THE CENTER FOR RESEARCH INNOVATION
SUBMIT A DISCLOSURE
The desire to have impact through research and innovations is a universal theme at Northeastern University. The CRI is your dedicated partner in this pursuit, offering strategic intellectual property protection, venture creation resources and access to corporate relationships. It is the goal of the CRI to provide a high level of service, and accordingly, the CRI looks forward to any questions or feedback.
Electronic invention disclosure forms should be completed in their entirety and electronically signed by each Northeastern inventor prior to review by CRI. You are able to complete the disclosure form in multiple sittings by saving your disclosure as a draft and resuming your work the next time you login.
Submit a Disclosure
What a Complete Disclosure Includes
Names, addresses, contact information, and affiliation of all inventors
- Addresses need to be residential addresses, using NU’s main address is not sufficient.
- Both a work/student email as well as an alternative email should be provided so that we may be in touch with all of the inventors throughout the review process and any patent process.
- If an inventor is from another organization (e.g. another university or a corporate entity), their affiliation with that organization should be made clear in the disclosure so that NU can be in touch with the other organization about the joint invention.
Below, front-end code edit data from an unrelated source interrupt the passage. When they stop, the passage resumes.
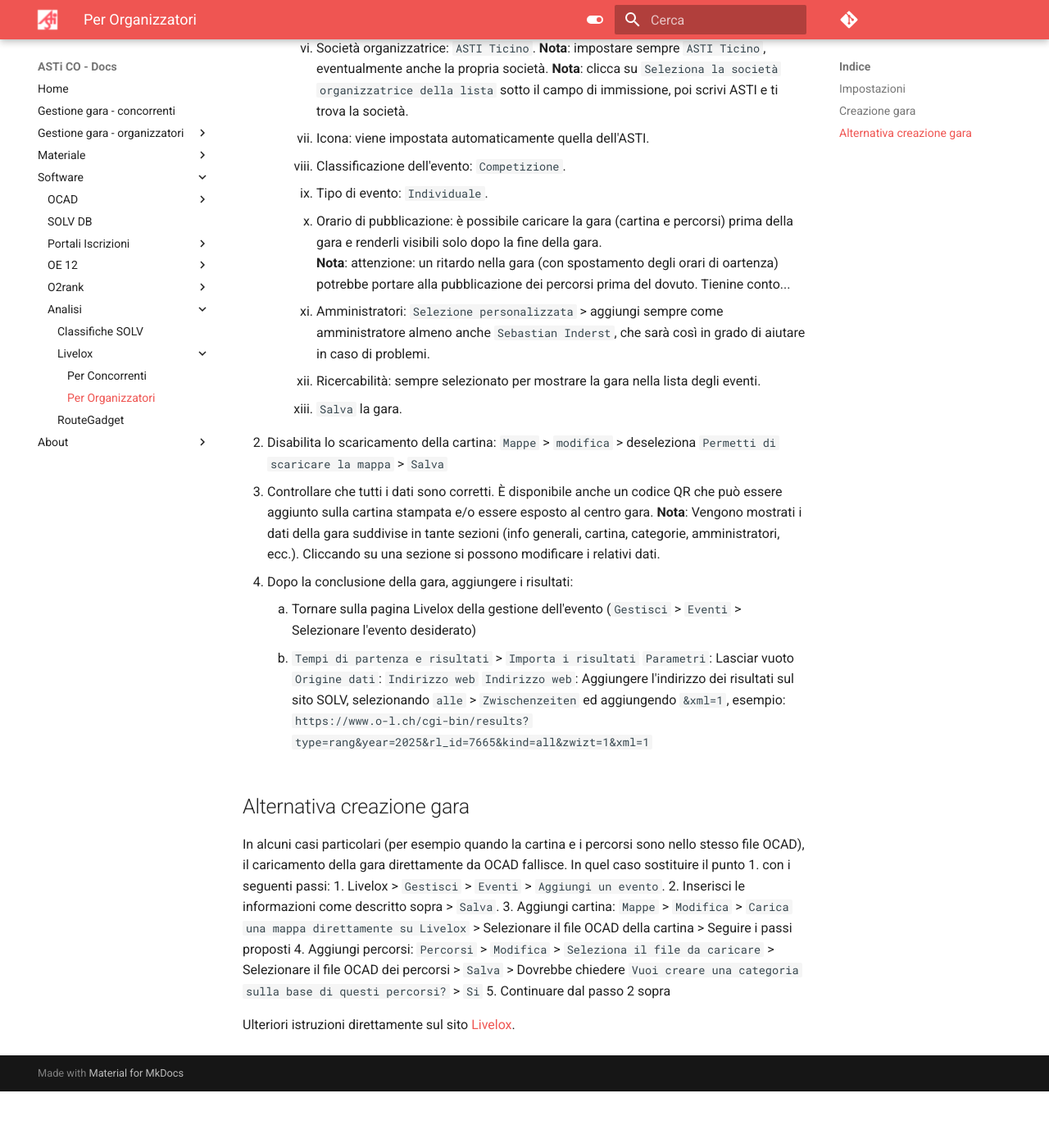
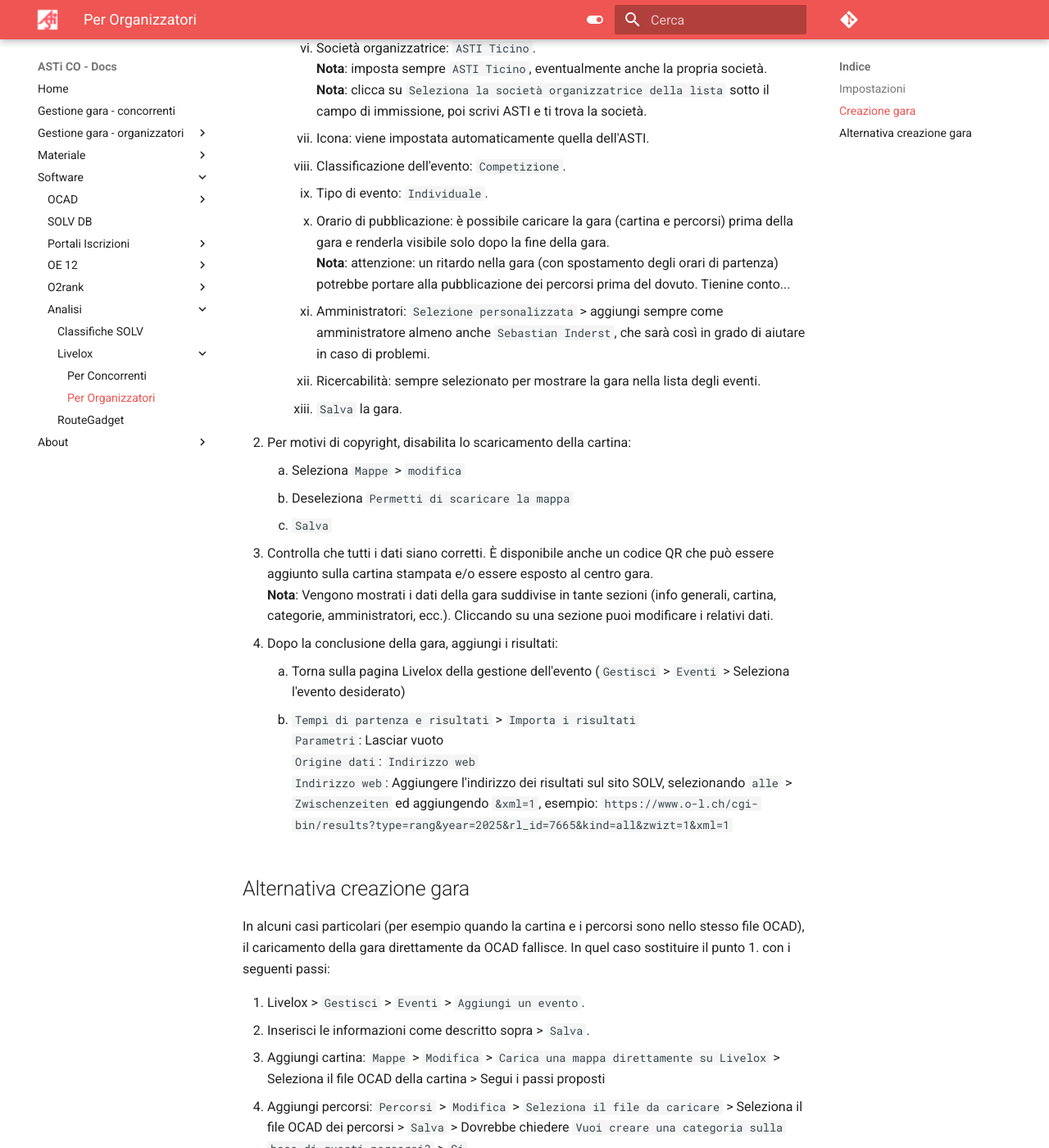
Before and after one commit to asti-co/doc, an MkDocs documentation site: the page built from docs/software/analisi/livelox/organizzatori.md, in a window 1280 px wide and 1400 px high, scrolled down 1259 px. Shown: the whole window at 82% size. Built offline with MkDocs 1.6.1 and Material for MkDocs 9.7.7, drawn with Linux system fonts in a browser that asks for light colours; comment, search, counter and statistics services are not loaded; before the commit the page ends 2590 px from its top, so only the background shows below that; some of the changed text lies outside the part shown.

Commit message:
Modifiche allo stile di md e dei verbi

```diff
--- a/docs/software/analisi/livelox/organizzatori.md
+++ b/docs/software/analisi/livelox/organizzatori.md
@@ -10,50 +10,54 @@
 Se non hai un account, ne puoi creare uno gratuitamente:
 
 1. Accedi a `Crea un account` nel menu in alto a destra.
-2. Inserisci i tuoi dati selezionando un nome utente e password.
-3. Seleziona il tipo di abbonamento desiderato.
+1. Inserisci i tuoi dati selezionando un nome utente e password.
+1. Seleziona il tipo di abbonamento desiderato.
 **Nota**: per creare gare e caricare i risultati basta la versione gratuita (`Livelox Limited`).
 
 ## Creazione gara
 È possibile creare l'evento in Livelox già qualche giorno prima della gara, senza che la cartina e i percorsi siano visibili ai concorrenti.
 
-1. OCAD 2018 e le versioni successive supportano il caricamento diretto su Livelox. Da OCAD, controllare che le categorie esistano (`Tracciamento percorsi` > `Categorie`), in seguito seleziona `Tracciamento percorsi` > `Carica su Livelox`:
-    1. La prima volta che carichi dati su Livelox, devi consentire a OCAD l'accesso al tuo account Livelox. Seguire i passi proposti automaticamente.
-    2. Si apre la finestra `Carica su Livelox`, impostare il nome (es. "1. TMO Middle Camignolo"), il nome della carta (es. "Sant'Ambrogio"), infine cliccare su `Verifica` > `Carica`.
-    3. Si apre un tab di Livelox nel tuo browser. Seleziona `Crea un nuovo evento` > `Avanti`.
-    4. Inserisci le informazioni:
+1. OCAD 2018 e le versioni successive supportano il caricamento diretto su Livelox. Da OCAD, controlla che le categorie esistano (`Tracciamento percorsi` > `Categorie`), in seguito seleziona `Tracciamento percorsi` > `Carica su Livelox`:
+    1. La prima volta che carichi dati su Livelox, devi consentire a OCAD l'accesso al tuo account Livelox. Segui i passi proposti automaticamente.
+    1. Si apre la finestra `Carica su Livelox`, imposta il nome (es. "1. TMO Middle Camignolo"), il nome della carta (es. "Sant'Ambrogio"), infine clicca su `Verifica` > `Carica`.
+    1. Si apre un tab di Livelox nel tuo browser. Seleziona `Crea un nuovo evento` > `Avanti`.
+    1. Inserisci le informazioni:
         1. Nome dell'evento (dovrebbe già corrispondere al nome impostato in precedenza)
         1. Orario di partenza: data e ora poco prima della prima partenza.
         1. Orario di fine: data e stima dell'ora di arrivo dell'ultimo concorrente.
         1. Fascia oraria: `Europe/Zurich`.
         1. Nazione: `Svizzera`.
         1. Società organizzatrice: `ASTI Ticino`.
-        **Nota**: impostare sempre `ASTI Ticino`, eventualmente anche la propria società.
+        **Nota**: imposta sempre `ASTI Ticino`, eventualmente anche la propria società.
         **Nota**: clicca su `Seleziona la società organizzatrice della lista` sotto il campo di immissione, poi scrivi ASTI e ti trova la società.
         1. Icona: viene impostata automaticamente quella dell'ASTI.
         1. Classificazione dell'evento: `Competizione`.
         1. Tipo di evento: `Individuale`.
-        1. Orario di pubblicazione: è possibile caricare la gara (cartina e percorsi) prima della gara e renderli visibili solo dopo la fine della gara.
-        **Nota**: attenzione: un ritardo nella gara (con spostamento degli orari di oartenza) potrebbe portare alla pubblicazione dei percorsi prima del dovuto. Tienine conto...
+        1. Orario di pubblicazione: è possibile caricare la gara (cartina e percorsi) prima della gara e renderla visibile solo dopo la fine della gara.
+        **Nota**: attenzione: un ritardo nella gara (con spostamento degli orari di partenza) potrebbe portare alla pubblicazione dei percorsi prima del dovuto. Tienine conto...
         1. Amministratori: `Selezione personalizzata` > aggiungi sempre come amministratore almeno anche `Sebastian Inderst`, che sarà così in grado di aiutare in caso di problemi.
         1. Ricercabilità: sempre selezionato per mostrare la gara nella lista degli eventi.
         1. `Salva` la gara.
-2. Disabilita lo scaricamento della cartina: `Mappe` > `modifica` > deseleziona `Permetti di scaricare la mappa` > `Salva`
-3. Controllare che tutti i dati sono corretti. È disponibile anche un codice QR che può essere aggiunto sulla cartina stampata e/o essere esposto al centro gara.
-   **Nota**: Vengono mostrati i dati della gara suddivise in tante sezioni (info generali, cartina, categorie, amministratori, ecc.). Cliccando su una sezione si possono modificare i relativi dati.
-4. Dopo la conclusione della gara, aggiungere i risultati:
-    1. Tornare sulla pagina Livelox della gestione dell'evento (`Gestisci` > `Eventi` > Selezionare l'evento desiderato)
-    2. `Tempi di partenza e risultati` > `Importa i risultati`
+1. Per motivi di copyright, disabilita lo scaricamento della cartina:
+    1. Seleziona `Mappe` > `modifica`
+    1. Deseleziona `Permetti di scaricare la mappa`
+    1. `Salva`
+1. Controlla che tutti i dati siano corretti. È disponibile anche un codice QR che può essere aggiunto sulla cartina stampata e/o essere esposto al centro gara.
+   **Nota**: Vengono mostrati i dati della gara suddivise in tante sezioni (info generali, cartina, categorie, amministratori, ecc.). Cliccando su una sezione puoi modificare i relativi dati.
+1. Dopo la conclusione della gara, aggiungi i risultati:
+    1. Torna sulla pagina Livelox della gestione dell'evento (`Gestisci` > `Eventi` > Seleziona l'evento desiderato)
+    1. `Tempi di partenza e risultati` > `Importa i risultati`
        `Parametri`: Lasciar vuoto
        `Origine dati`: `Indirizzo web`
        `Indirizzo web`: Aggiungere l'indirizzo dei risultati sul sito SOLV, selezionando `alle` > `Zwischenzeiten` ed aggiungendo `&xml=1`, esempio: `https://www.o-l.ch/cgi-bin/results?type=rang&year=2025&rl_id=7665&kind=all&zwizt=1&xml=1`
 
 ## Alternativa creazione gara
 In alcuni casi particolari (per esempio quando la cartina e i percorsi sono nello stesso file OCAD), il caricamento della gara direttamente da OCAD fallisce. In quel caso sostituire il punto 1. con i seguenti passi:
+
 1. Livelox > `Gestisci` > `Eventi` > `Aggiungi un evento`.
-2. Inserisci le informazioni come descritto sopra > `Salva`.
-3. Aggiungi cartina: `Mappe` > `Modifica` > `Carica una mappa direttamente su Livelox` > Selezionare il file OCAD della cartina > Seguire i passi proposti
-4. Aggiungi percorsi: `Percorsi` > `Modifica` > `Seleziona il file da caricare` > Selezionare il file OCAD dei percorsi > `Salva` > Dovrebbe chiedere `Vuoi creare una categoria sulla base di questi percorsi?` > `Si`
-5. Continuare dal passo 2 sopra
+1. Inserisci le informazioni come descritto sopra > `Salva`.
+1. Aggiungi cartina: `Mappe` > `Modifica` > `Carica una mappa direttamente su Livelox` > Seleziona il file OCAD della cartina > Segui i passi proposti
+1. Aggiungi percorsi: `Percorsi` > `Modifica` > `Seleziona il file da caricare` > Seleziona il file OCAD dei percorsi > `Salva` > Dovrebbe chiedere `Vuoi creare una categoria sulla base di questi percorsi?` > `Si`
+1. Continua dal passo 2 sopra
 
 Ulteriori istruzioni direttamente sul sito [Livelox](https://www.livelox.com/Documentation/EventOrganisers).
```
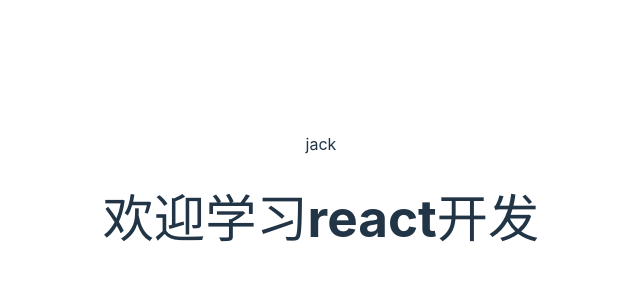
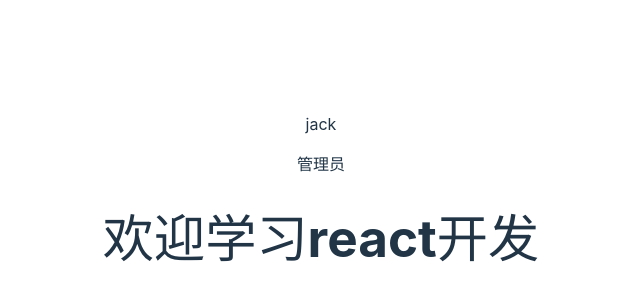
Before and after one commit to kunlunrepo/react-ts-simple, a React (Vite) app: page / in a window 1280 px wide. Shown: the part 202-502 px from the top of the page, without its empty margins (319-959 px from the left). Built offline with nearby package versions, Linux system fonts and the light colour scheme.

Commit message:
条件判断

```diff
--- a/src/App.tsx
+++ b/src/App.tsx
@@ -6,11 +6,14 @@ function App() {
   const name = 'jack'
   // 变量-节点
   const h1 = <h1>欢迎学习react开发</h1>
+  // 条件判断
+  const isAdmin = true
 
   return (
     <>
       <div className='App'>
         <p>{name}</p>
+        {isAdmin ? <span>管理员</span> : <span>游客</span>}
         {h1}
       </div>
     </>
```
When adding this inventor to the disclosure be sure to select company name as their affiliate university or corporate entity.
- Remember, an inventor is someone who has contributed to the conception of the invention. A person who has carried out validating experiments or provided data by way of standard testing is generally not considered an inventor for patent purposes.
- Was the research that led to this invention funded by (1) the government (federal or otherwise), (2) a corporate sponsor, (3) a gift, or (4) other?
- If the answer is yes, the disclosure form should include the name of the funding agency, sponsor, or donor, as well as the grant number or agreement number.
- Grant numbers should be provided in the exact same format as stated on the grant agreement itself.
- Each agency’s format is different, and the proper format is important for reporting purposes.
- If the invention was funded by an SRA or a gift and you have a copy of that agreement, its inclusion in the disclosure as an attachment is appreciated.
- A sufficient and enabling description of the invention is the most important element of the disclosure. The purpose of a provisional patent application is to preserve the priority date. A priority date draws a line in the sand and establishes the cutoff date for what prior art the patent office will examine when judging any eventual patent application for novelty and non-obviousness.
- In order to effectively preserve the priority date, there must be an enabled description of the invention. Enabled means that the disclosure describes the invention in such technical detail that anyone else with ordinary skill in the field would be able to reproduce the invention without undue experimentation.
Date of disclosure
- Disclose as soon as you are in possession of the invention and at least 4 weeks in advance of any public disclosure.
- Any plans to disclose publicly by publishing a paper (in print or online) or presenting or speaking at a conference or other event, should be made explicitly clear in the disclosure.
- The CRI requires at least 4 weeks notice prior to public disclosure. If you do not submit your disclosure with sufficient notice, the CRI cannot guarantee that a provisional patent application will be filed in advance of the public disclosure.
- If you disclose publicly before any patent application is filed, you lose the possibility of foreign protection in most jurisdictions, but you can still pursue US patent rights as long as you file within one year of the public disclosure.